Poking a Stick Into the Honor Killing v. Domestic Violence Debate

Islamic girlsFirst, we could start by abandoning this ridiculous, self-indulgent ideological debate over the taxonomy of honour killings. Those on the left who abhor the term are right about one thing: A good few of the people who constantly shout it from the rooftops are mostly interested in demonizing Islam. But that doesn’t change the fact that honour killings can . . . rather easily be distinguished from other cases of domestic violence. A murderer who kills a relative in certainty that his peers will approve is a very different animal from one who does so out of anti-social, purely secular rage.

. . . writes Chris Selley in Recipe to reduce honour killings at Canada’s National Post (gleaned from a Tweet by Doug Saunders of the Globe and Mail). More:

Between 1998 and 2007 . . . 65 Canadian children between the ages of 12 and 17 were killed by a family member.

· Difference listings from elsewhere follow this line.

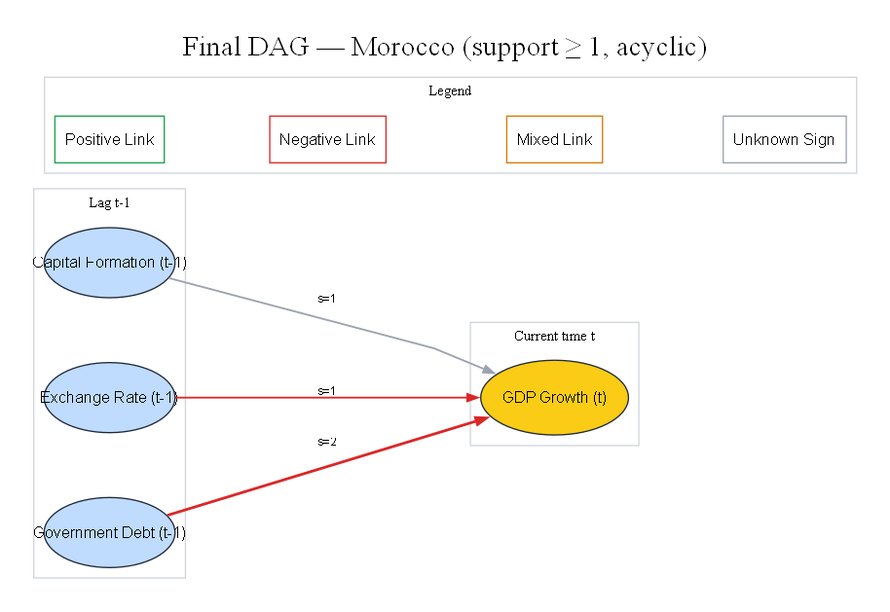
This is reports/figures/phase3E_dag/Morocco/dag_final_Morocco.png from biabakuya/causal-ml-macroeconomic-analysis, a Graphviz export, as it was before one commit. Its source is kept beside it as reports/figures/phase3E_dag/Morocco/dag_final_Morocco.dot.
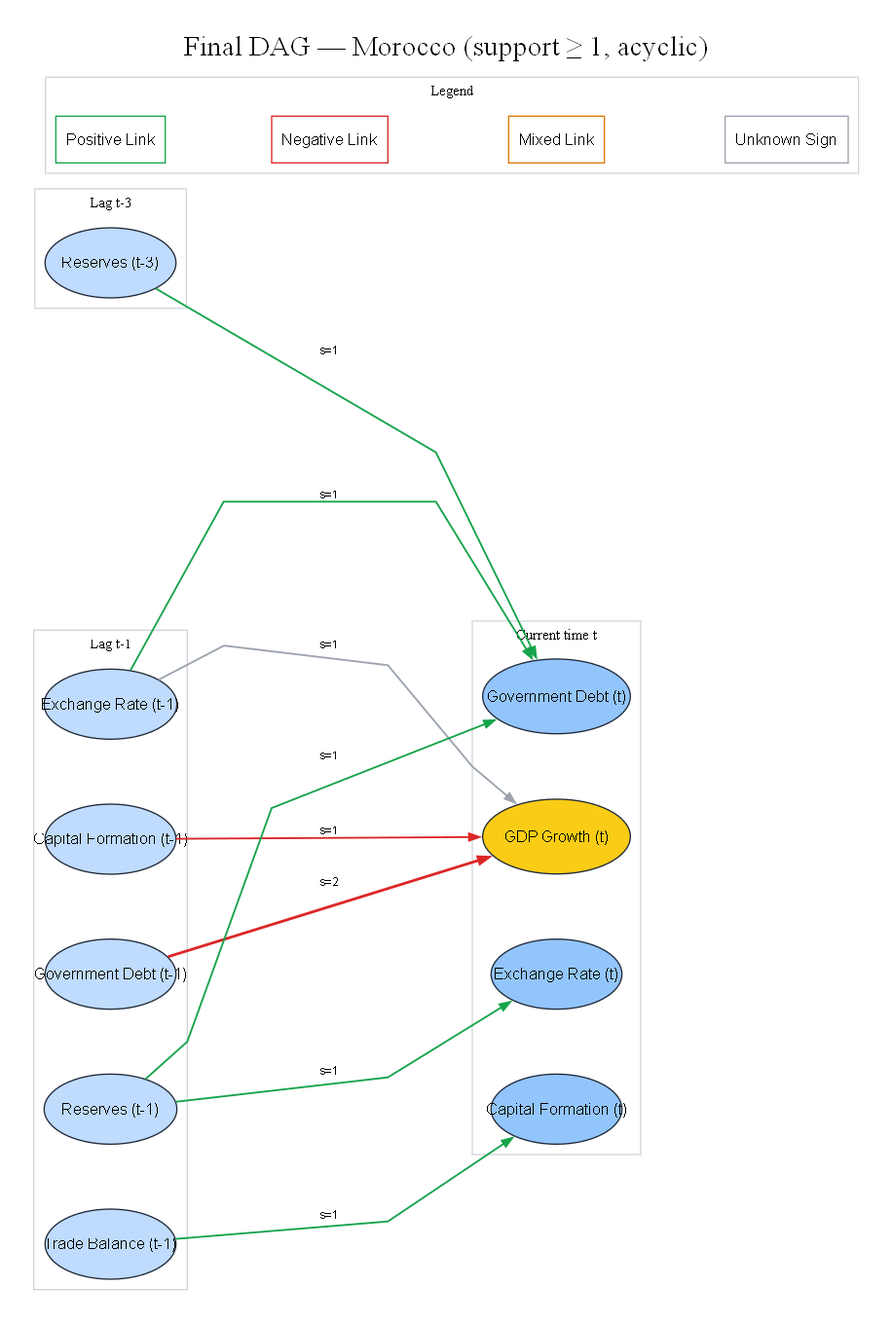
Above is the later version.

Diff of the diagram source:
```diff
@@ -3,21 +3,36 @@
 	graph [concentrate=false nodesep=0.7 overlap=false ranksep=1.0 splines=polyline]
 	node [color="#1f2937" fontname=Helvetica fontsize=12 shape=ellipse style=filled]
 	edge [arrowsize=0.8 fontname=Helvetica fontsize=9]
+	subgraph cluster_t3 {
+		color="#d1d5db" fontsize=11 label="Lag t-3"
+		rank=same
+		"Reserves__t-3" [label="Reserves (t-3)" fillcolor="#bfdbfe" fixedsize=true fontcolor=black height=0.75 width=1.4]
+	}
 	subgraph cluster_t1 {
 		color="#d1d5db" fontsize=11 label="Lag t-1"
 		rank=same
 		"Capital_Formation__t-1" [label="Capital Formation (t-1)" fillcolor="#bfdbfe" fixedsize=true fontcolor=black height=0.75 width=1.4]
-		"Exchange_Rate__t-1" [label="Exchange Rate (t-1)" fillcolor="#bfdbfe" fixedsize=true fontcolor=black height=0.75 width=1.4]
+		"Exchange_Rate__t-1" [label="Exchange Rate (t-1)" fillcolor="#bfdbfe" fixedsize=true fontcolor=black height=0.75 width=1.4200000000000002]
 		"Government_Debt__t-1" [label="Government Debt (t-1)" fillcolor="#bfdbfe" fixedsize=true fontcolor=black height=0.75 width=1.4]
+		"Reserves__t-1" [label="Reserves (t-1)" fillcolor="#bfdbfe" fixedsize=true fontcolor=black height=0.75 width=1.4200000000000002]
+		"Trade_Balance__t-1" [label="Trade Balance (t-1)" fillcolor="#bfdbfe" fixedsize=true fontcolor=black height=0.75 width=1.4]
 	}
 	subgraph cluster_t {
 		color="#d1d5db" fontsize=11 label="Current time t"
 		rank=same
+		Capital_Formation__t [label="Capital Formation (t)" fillcolor="#93c5fd" fixedsize=true fontcolor=black height=0.75 width=1.4]
+		Exchange_Rate__t [label="Exchange Rate (t)" fillcolor="#93c5fd" fixedsize=true fontcolor=black height=0.75 width=1.4]
 		GDP_Growth__t [label="GDP Growth (t)" fillcolor="#facc15" fixedsize=true fontcolor=black height=0.8 width=1.58]
+		Government_Debt__t [label="Government Debt (t)" fillcolor="#93c5fd" fixedsize=true fontcolor=black height=0.8 width=1.58]
 	}
 	"Government_Debt__t-1" -> GDP_Growth__t [label="s=2" color="#dc2626" minlen=2 penwidth=2.0999999999999996]
-	"Exchange_Rate__t-1" -> GDP_Growth__t [label="s=1" color="#dc2626" minlen=2 penwidth=1.4]
-	"Capital_Formation__t-1" -> GDP_Growth__t [label="s=1" color="#9ca3af" minlen=2 penwidth=1.4]
+	"Capital_Formation__t-1" -> GDP_Growth__t [label="s=1" color="#dc2626" minlen=2 penwidth=1.4]
+	"Trade_Balance__t-1" -> Capital_Formation__t [label="s=1" color="#16a34a" minlen=2 penwidth=1.4]
+	"Reserves__t-1" -> Exchange_Rate__t [label="s=1" color="#16a34a" minlen=2 penwidth=1.4]
+	"Reserves__t-1" -> Government_Debt__t [label="s=1" color="#16a34a" minlen=2 penwidth=1.4]
+	"Reserves__t-3" -> Government_Debt__t [label="s=1" color="#16a34a" minlen=2 penwidth=1.4]
+	"Exchange_Rate__t-1" -> Government_Debt__t [label="s=1" color="#16a34a" minlen=2 penwidth=1.4]
+	"Exchange_Rate__t-1" -> GDP_Growth__t [label="s=1" color="#9ca3af" minlen=2 penwidth=1.4]
 	subgraph cluster_legend {
 		color="#d1d5db" fontsize=11 label=Legend
 		Lpos [label="Positive Link" color="#16a34a" fillcolor=white shape=box style=filled]
```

One of them was Aqsa Parvez. … Muhammad Parvez felt humiliated by his daughter’s dress, her behaviour and her choice of friends, and his remedy was to choke the life out of her. “My community will say you have not been able to control your daughter,” he lamented to his wife.

If honour killings are on the rise in Canada. … it’s not as if this is a leading cause of death in Canada, or even of domestic homicide. … The question is not whether this is a problem for the diaspora communities in question, and for Canada. It is. The question is whether it demands sweeping, perhaps structural, changes to Canadian society — for example, “the immigration debate we don’t want to have,” as a Globe and Mail headline darkly intoned yesterday. I don’t think it does. I think it just means we need to try harder.

For example . . .

An unapologetic, incessant message to women and girls living in abusive situations that they don’t have to, and should not, put up with it, backed up with well-funded resources like safe houses and punitive criminal sanctions for offenders.

Asking “What’s the alternative?” Selley concludes:

In a highly theoretical world, we could ban immigration from countries or communities where honour crimes are common. That’s obviously not going to happen. And if it did, we’d be denying people like Aqsa Parvez even the chance to be Canadian. [He] came to Canada as a refugee, not as an immigrant. … Canada granted him asylum from persecution . . . and he repaid the favour by persecuting his daughter for wanting to be free. Because of this cretin, we should turn the country upside down? No thanks.

Do Focal Points readers agree that honor killings can easily be distinguished from other cases of domestic violence? Do you agree with the author that all of us in North America need to guard against over-reacting to honor killings?